• Cockermouth Integrated Care Team – NHS Cumbria
• Advanced Planning in Care Homes – Northumberland Commissioning Group West Locality
• Basement Skin Service – Liverpool Central
Winner – Cockermouth Integrated Care Team
Cockermouth Integrated Care Team is an innovative whole-system design for care closer to home. It brings together the community hospital, general practice, nursing teams, adult social care and therapy teams in a ‘one team’ approach. The result of a full health impact assessment of patient need – including mapping forwards all major diseases for the next 20 years – is an organised, integrated and successful system.
An innovative partnership, Cockermouth Centre for the Third Age, links health and social care to the third sector. Earlier discharge from hospital is supported by a ‘virtual ward’ at home, giving structured and consistent support.
Patient benefits from the initiative are clear. Care is closely managed throughout a patient’s illness. If they are admitted to an acute hospital they are tracked with daily phone calls. Early discharge is promoted, and IV antibiotics and transfusions can be carried out at home. Rapid response teams can be deployed within an hour and hospice care can be provided at home around the clock.
The community hospital has a full range of therapy services and offers alternatives to acute hospital admission. All nurses and therapists in the town work in one team, using a common patient record on EMIS web. Nurses work to rigorous care quality indicators, and in the community hospital hand hygiene audits have virtually eliminated C. difficile infection.
Cockermouth’s devastating floods in 2009 resulted in a surge of community involvement and help from the Red Cross. The team aimed to sustain this community involvement through the creation of a centre to prevent unnecessary hospital admissions and promote good health in old age.
A recent slipper exchange marked Fall Prevention Week, regular social events are held, and befriending and volunteering is encouraged. Software enables the elderly to swap gifts such as dog walking in exchange for Sunday lunch, and school pupils help them to improve their IT skills.
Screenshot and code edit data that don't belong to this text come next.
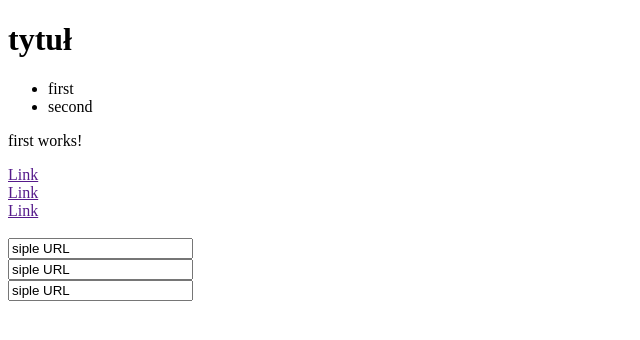
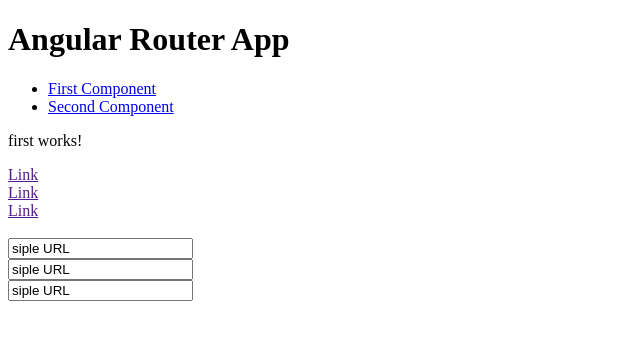
Before and after one commit to beef32/gitWork, an Angular app: page /first in a window 1280 px wide. Shown: the top 340 px of the page, without its empty margins (0-640 px from the left). Built offline with nearby package versions, Linux system fonts and the light colour scheme.

Commit message:
added routerLink in app.component.html

```diff
--- a/src/app/app.component.html
+++ b/src/app/app.component.html
@@ -1,11 +1,11 @@
 <!-- * * * * * * * * * * * * * * * * * * * * * * * * * * * * * * * -->
-<h1>tytuł</h1>
+<h1>Angular Router App</h1>
+<!-- This nav gives you links to click, which tells the router which route to use (defined in the routes constant in  AppRoutingModule) -->
 <nav>
   <ul>
-    <li><a routerLink=''></a>first</li>
-    <li><a routerLink=''></a>second</li>
+    <li><a routerLink="" routerLinkActive="active">First Component</a></li>
+    <li><a routerLink="second" routerLinkActive="active">Second Component</a></li>
   </ul>
 </nav>
-
-
+<!-- The routed views render in the <router-outlet>-->
 <router-outlet></router-outlet>
```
Dr John Howarth, lead clinician for community services across Cumbria, says: ‘The approach in Cockermouth is an example of the wider approach we have taken across the whole of Cumbria to build a closer to home infrastructure.’
Results are impressive, with a reduction of at least 17% a year in non-elective bed days spent in the acute sector since 2008.
By delivering more care closer to home, Cockermouth has scored the lowest rate of non-elective admissions for the North West, and readmission rates benchmark in the lowest quartile in the region.The system has been associated with a large number of other quality and productivity initiatives – for instance, Cockermouth Hospital has seen a £250,000 reduction in nursing costs over two years and the average length of stay has dropped from 36 days in 2006 to nine days last year. In 250 community hospital beds across 13 sites, the team have:
• increased throughput per bed by 77% in three years
• reduced pressure sores by over 62% in the last 12 months
• reduced falls by 30 % in the last 12 months.
Lots of innovation within the programme. We need more of this kind of work.
Dr Oliver Bernath, managing director, Integrated Health Partners
Cumbria has set the standards where they need to be.
Dr Charles Alessi, chair-elect, NAPC